§ Required work: Return the entries below word for word. No picture belongs in the copy.

§ Data:

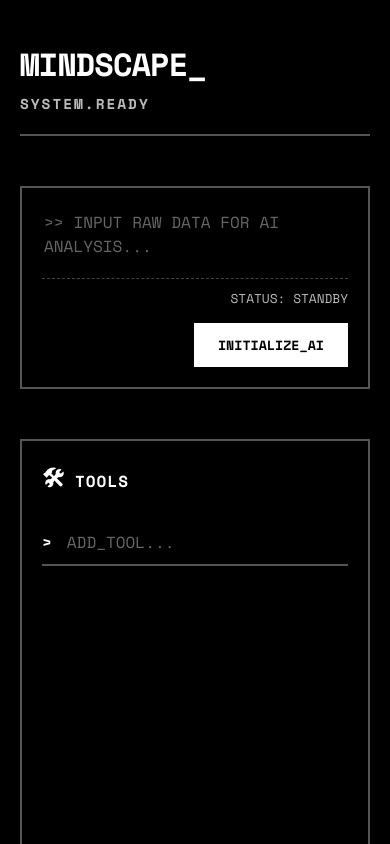
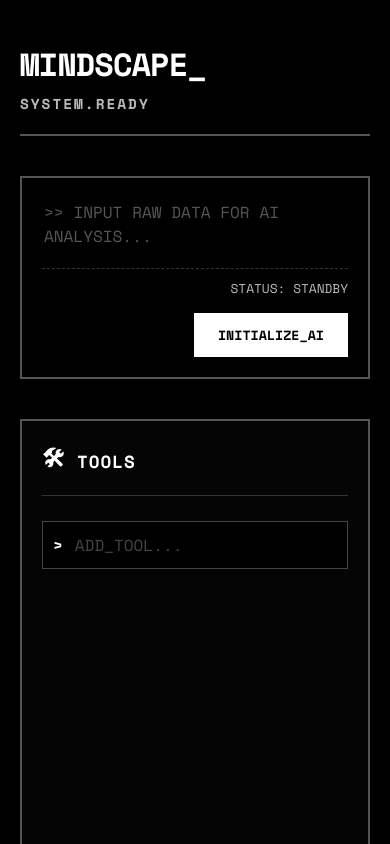
Before and after one commit to KenulaR/mindscape-web-app, a website: page index.html in a window 390 px wide. Shown: the top 844 px of the page. Drawn offline with nearby package versions, Linux system fonts and the light colour scheme.

Commit message:
Add files via upload

```diff
--- a/style.css
+++ b/style.css
@@ -2,8 +2,8 @@
     --bg-color: #000000;
     --card-bg: #000000;
     --text-main: #ffffff;
-    --text-muted: #bbbbbb;     /* LIGHTER for better readability */
-    --border: #555555;         /* BRIGHTER so lines don't disappear */
+    --text-muted: #bbbbbb;
+    --border: #555555;
     --accent: #ffffff;
     --font-stack: 'Space Mono', monospace;
 }
@@ -32,16 +32,16 @@ h1 { margin: 0; font-size: 2rem; letter-spacing: -1px; text-transform: uppercase
     color: var(--text-muted);
     font-size: 0.9rem;
     letter-spacing: 2px;
-    font-weight: 700; /* BOLD */
+    font-weight: 700;
 }
 
-header { display: flex; justify-content: space-between; align-items: flex-end; margin-bottom: 50px; border-bottom: 2px solid var(--border); padding-bottom: 20px; }
+header { display: flex; justify-content: space-between; align-items: flex-end; margin-bottom: 40px; border-bottom: 2px solid var(--border); padding-bottom: 20px; }
 
 /* AI Input Section */
 .input-section {
-    border: 2px solid var(--border); /* THICKER BORDER */
+    border: 2px solid var(--border);
     padding: 20px;
-    margin-bottom: 50px;
+    margin-bottom: 40px;
     display: flex;
     flex-direction: column;
     gap: 15px;
@@ -52,16 +52,16 @@ textarea {
     background: transparent;
     border: none;
     color: var(--text-main);
-    font-size: 16px; /* BIGGER TEXT */
+    font-size: 16px;
     resize: none;
     outline: none;
     font-family: var(--font-stack);
     text-transform: uppercase;
-    font-weight: 700; /* BOLD INPUT */
+    font-weight: 700;
 }
-textarea::placeholder { color: #666; font-weight: 400; }
+textarea::placeholder { color: #555; font-weight: 400; }
 
-.status-bar { font-size: 0.8rem; color: var(--text-muted); text-align: right; border-top: 1px dashed #444; padding-top: 10px; }
+.status-bar { font-size: 0.8rem; color: var(--text-muted); text-align: right; border-top: 1px dashed #333; padding-top: 10px; }
 
 .primary-btn {
     background: var(--text-main);
@@ -77,105 +77,102 @@ textarea::placeholder { color: #666; font-weight: 400; }
 }
 .primary-btn:hover { background: #ddd; }
 
-/* Grid System */
+/* --- THE FIX: SEPARATED BOX GRID --- */
 .grid {
     display: grid;
     grid-template-columns: repeat(3, 1fr);
-    gap: 0;
-    border: 2px solid var(--border); /* THICKER BORDER */
+    gap: 20px; /* Space between boxes */
+    border: none; /* No outer wrapper border needed anymore */
     align-items: start;
 }
 
-/* --- MOBILE TWEAKS --- */
-@media (max-width: 768px) {
+@media (max-width: 900px) {
     .grid {
-        grid-template-columns: 1fr;
-        border: none;
-        gap: 20px;
-    }
-    .column {
-        border-right: none;
-        border: 2px solid var(--border); /* Visible border on mobile */
-        min-height: auto;
+        grid-template-columns: 1fr; /* Stack on mobile */
+        gap: 30px;
     }
 }
 
+/* FULLY ENCLOSED COLUMNS */
 .column {
     padding: 20px;
-    border-right: 2px solid var(--border); /* Thicker separation lines */
-    min-height: 400px;
+    border: 2px solid var(--border); /* Full 4-sided border for everyone */
+    min-height: 450px;
+    background: #050505; /* Extremely subtle background to distinguish from void */
 }
-.column:last-child { border-right: none; }
 
+/* Headers */
 .col-header {
-    font-size: 1rem; /* Bigger Header */
-    font-weight: 700; /* BOLD HEADER */
-    color: var(--text-main); /* White instead of Grey for readability */
+    font-size: 1.1rem;
+    font-weight: 700;
+    color: var(--text-main);
     margin-bottom: 25px;
     letter-spacing: 1px;
     display: flex;
     align-items: center;
-    gap: 10px;
+    gap: 12px;
     text-transform: uppercase;
+    border-bottom: 1px solid #333;
+    padding-bottom: 15px;
 }
 .mono-icon { filter: grayscale(100%) brightness(200%); font-size: 1.4rem; }
 
-/* Inputs */
+/* Input Fields (Now with full boxes too) */
 .manual-input-group {
     display: flex;
     align-items: center;
     gap: 10px;
-    margin-bottom: 30px;
-    border-bottom: 2px solid var(--border); /* THE MISSING LINE FIX */
-    padding-bottom: 5px;
+    margin-bottom: 25px;
+    border: 1px solid #444; /* Box around input */
+    padding: 10px;
+    background: #000;
 }
-.prompt { color: var(--accent); font-weight: bold; }
+.prompt { color: var(--accent); font-weight: bold; user-select: none; }
 
 .manual-input-group input {
     background: transparent;
     border: none;
     color: white;
-    padding: 5px;
     flex-grow: 1;
     outline: none;
     font-family: var(--font-stack);
     font-size: 1rem;
-    font-weight: 700; /* BOLD INPUT */
+    font-weight: 700;
 }
-.manual-input-group input::placeholder { color: #666; font-weight: 400; }
+.manual-input-group input::placeholder { color: #444; font-weight: 400; }
 
-/* Notes List */
+/* Cards */
 .card-list { list-style: none; padding: 0; margin: 0; }
 .card {
     border: 1px solid #333;
     padding: 15px;
-    padding-right: 40px;
-    margin-bottom: 10px;
+    padding-right: 45px;
+    margin-bottom: 12px;
     position: relative;
-    transition: border-color 0.2s;
-    font-size: 0.9rem; /* Slightly larger text */
+    transition: all 0.2s;
+    font-size: 0.9rem;
+    background: #000;
 }
-.card:hover { border-color: var(--text-main); }
-.card a { color: var(--text-muted); text-decoration: none; display: block; font-weight: 400; }
-.card a:hover { color: var(--text-main); text-decoration: underline; }
+.card:hover { border-color: var(--text-main); transform: translateX(2px); }
+.card a { color: var(--text-muted); text-decoration: none; display: block; font-weight: 400; word-break: break-all; }
+.card a:hover { color: var(--text-main); }
 
-/* BIGGER DELETE BUTTON */
+/* BIG DELETE BUTTON */
 .delete-btn {
     position: absolute;
     top: 0;
     right: 0;
-    width: 40px;
+    width: 45px;
     height: 100%;
     display: flex;
     align-items: center;
     justify-content: center;
-    color: #444;
+    color: #333;
     cursor: pointer;
-    font-size: 1.8rem; /* BIGGER X */
+    font-size: 1.5rem;
     z-index: 10;
     transition: color 0.2s;
+    background: rgba(255,255,255,0.02); /* Slight hover target area */
 }
-.card:hover .delete-btn { color: #ff5555; }
-@media (max-width: 768px) {
-    .delete-btn { color: #555; } /* Always visible on mobile */
-}
+.card:hover .delete-btn { color: #ff4444; }
+@media (max-width: 768px) { .delete-btn { color: #555; } }
```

§ Response:
Before and after one commit to KenulaR/mindscape-web-app, a website: page index.html in a window 390 px wide. Shown: the top 844 px of the page. Drawn offline with nearby package versions, Linux system fonts and the light colour scheme.

Commit message:
Add files via upload

```diff
--- a/style.css
+++ b/style.css
@@ -2,8 +2,8 @@
     --bg-color: #000000;
     --card-bg: #000000;
     --text-main: #ffffff;
-    --text-muted: #bbbbbb;     /* LIGHTER for better readability */
-    --border: #555555;         /* BRIGHTER so lines don't disappear */
+    --text-muted: #bbbbbb;
+    --border: #555555;
     --accent: #ffffff;
     --font-stack: 'Space Mono', monospace;
 }
@@ -32,16 +32,16 @@ h1 { margin: 0; font-size: 2rem; letter-spacing: -1px; text-transform: uppercase
     color: var(--text-muted);
     font-size: 0.9rem;
     letter-spacing: 2px;
-    font-weight: 700; /* BOLD */
+    font-weight: 700;
 }
 
-header { display: flex; justify-content: space-between; align-items: flex-end; margin-bottom: 50px; border-bottom: 2px solid var(--border); padding-bottom: 20px; }
+header { display: flex; justify-content: space-between; align-items: flex-end; margin-bottom: 40px; border-bottom: 2px solid var(--border); padding-bottom: 20px; }
 
 /* AI Input Section */
 .input-section {
-    border: 2px solid var(--border); /* THICKER BORDER */
+    border: 2px solid var(--border);
     padding: 20px;
-    margin-bottom: 50px;
+    margin-bottom: 40px;
     display: flex;
     flex-direction: column;
     gap: 15px;
@@ -52,16 +52,16 @@ textarea {
     background: transparent;
     border: none;
     color: var(--text-main);
-    font-size: 16px; /* BIGGER TEXT */
+    font-size: 16px;
     resize: none;
     outline: none;
     font-family: var(--font-stack);
     text-transform: uppercase;
-    font-weight: 700; /* BOLD INPUT */
+    font-weight: 700;
 }
-textarea::placeholder { color: #666; font-weight: 400; }
+textarea::placeholder { color: #555; font-weight: 400; }
 
-.status-bar { font-size: 0.8rem; color: var(--text-muted); text-align: right; border-top: 1px dashed #444; padding-top: 10px; }
+.status-bar { font-size: 0.8rem; color: var(--text-muted); text-align: right; border-top: 1px dashed #333; padding-top: 10px; }
 
 .primary-btn {
     background: var(--text-main);
@@ -77,105 +77,102 @@ textarea::placeholder { color: #666; font-weight: 400; }
 }
 .primary-btn:hover { background: #ddd; }
 
-/* Grid System */
+/* --- THE FIX: SEPARATED BOX GRID --- */
 .grid {
     display: grid;
     grid-template-columns: repeat(3, 1fr);
-    gap: 0;
-    border: 2px solid var(--border); /* THICKER BORDER */
+    gap: 20px; /* Space between boxes */
+    border: none; /* No outer wrapper border needed anymore */
     align-items: start;
 }
 
-/* --- MOBILE TWEAKS --- */
-@media (max-width: 768px) {
+@media (max-width: 900px) {
     .grid {
-        grid-template-columns: 1fr;
-        border: none;
-        gap: 20px;
-    }
-    .column {
-        border-right: none;
-        border: 2px solid var(--border); /* Visible border on mobile */
-        min-height: auto;
+        grid-template-columns: 1fr; /* Stack on mobile */
+        gap: 30px;
     }
 }
 
+/* FULLY ENCLOSED COLUMNS */
 .column {
     padding: 20px;
-    border-right: 2px solid var(--border); /* Thicker separation lines */
-    min-height: 400px;
+    border: 2px solid var(--border); /* Full 4-sided border for everyone */
+    min-height: 450px;
+    background: #050505; /* Extremely subtle background to distinguish from void */
 }
-.column:last-child { border-right: none; }
 
+/* Headers */
 .col-header {
-    font-size: 1rem; /* Bigger Header */
-    font-weight: 700; /* BOLD HEADER */
-    color: var(--text-main); /* White instead of Grey for readability */
+    font-size: 1.1rem;
+    font-weight: 700;
+    color: var(--text-main);
     margin-bottom: 25px;
     letter-spacing: 1px;
     display: flex;
     align-items: center;
-    gap: 10px;
+    gap: 12px;
     text-transform: uppercase;
+    border-bottom: 1px solid #333;
+    padding-bottom: 15px;
 }
 .mono-icon { filter: grayscale(100%) brightness(200%); font-size: 1.4rem; }
 
-/* Inputs */
+/* Input Fields (Now with full boxes too) */
 .manual-input-group {
     display: flex;
     align-items: center;
     gap: 10px;
-    margin-bottom: 30px;
-    border-bottom: 2px solid var(--border); /* THE MISSING LINE FIX */
-    padding-bottom: 5px;
+    margin-bottom: 25px;
+    border: 1px solid #444; /* Box around input */
+    padding: 10px;
+    background: #000;
 }
-.prompt { color: var(--accent); font-weight: bold; }
+.prompt { color: var(--accent); font-weight: bold; user-select: none; }
 
 .manual-input-group input {
     background: transparent;
     border: none;
     color: white;
-    padding: 5px;
     flex-grow: 1;
     outline: none;
     font-family: var(--font-stack);
     font-size: 1rem;
-    font-weight: 700; /* BOLD INPUT */
+    font-weight: 700;
 }
-.manual-input-group input::placeholder { color: #666; font-weight: 400; }
+.manual-input-group input::placeholder { color: #444; font-weight: 400; }
 
-/* Notes List */
+/* Cards */
 .card-list { list-style: none; padding: 0; margin: 0; }
 .card {
     border: 1px solid #333;
     padding: 15px;
-    padding-right: 40px;
-    margin-bottom: 10px;
+    padding-right: 45px;
+    margin-bottom: 12px;
     position: relative;
-    transition: border-color 0.2s;
-    font-size: 0.9rem; /* Slightly larger text */
+    transition: all 0.2s;
+    font-size: 0.9rem;
+    background: #000;
 }
-.card:hover { border-color: var(--text-main); }
-.card a { color: var(--text-muted); text-decoration: none; display: block; font-weight: 400; }
-.card a:hover { color: var(--text-main); text-decoration: underline; }
+.card:hover { border-color: var(--text-main); transform: translateX(2px); }
+.card a { color: var(--text-muted); text-decoration: none; display: block; font-weight: 400; word-break: break-all; }
+.card a:hover { color: var(--text-main); }
 
-/* BIGGER DELETE BUTTON */
+/* BIG DELETE BUTTON */
 .delete-btn {
     position: absolute;
     top: 0;
     right: 0;
-    width: 40px;
+    width: 45px;
     height: 100%;
     display: flex;
     align-items: center;
     justify-content: center;
-    color: #444;
+    color: #333;
     cursor: pointer;
-    font-size: 1.8rem; /* BIGGER X */
+    font-size: 1.5rem;
     z-index: 10;
     transition: color 0.2s;
+    background: rgba(255,255,255,0.02); /* Slight hover target area */
 }
-.card:hover .delete-btn { color: #ff5555; }
-@media (max-width: 768px) {
-    .delete-btn { color: #555; } /* Always visible on mobile */
-}
+.card:hover .delete-btn { color: #ff4444; }
+@media (max-width: 768px) { .delete-btn { color: #555; } }
```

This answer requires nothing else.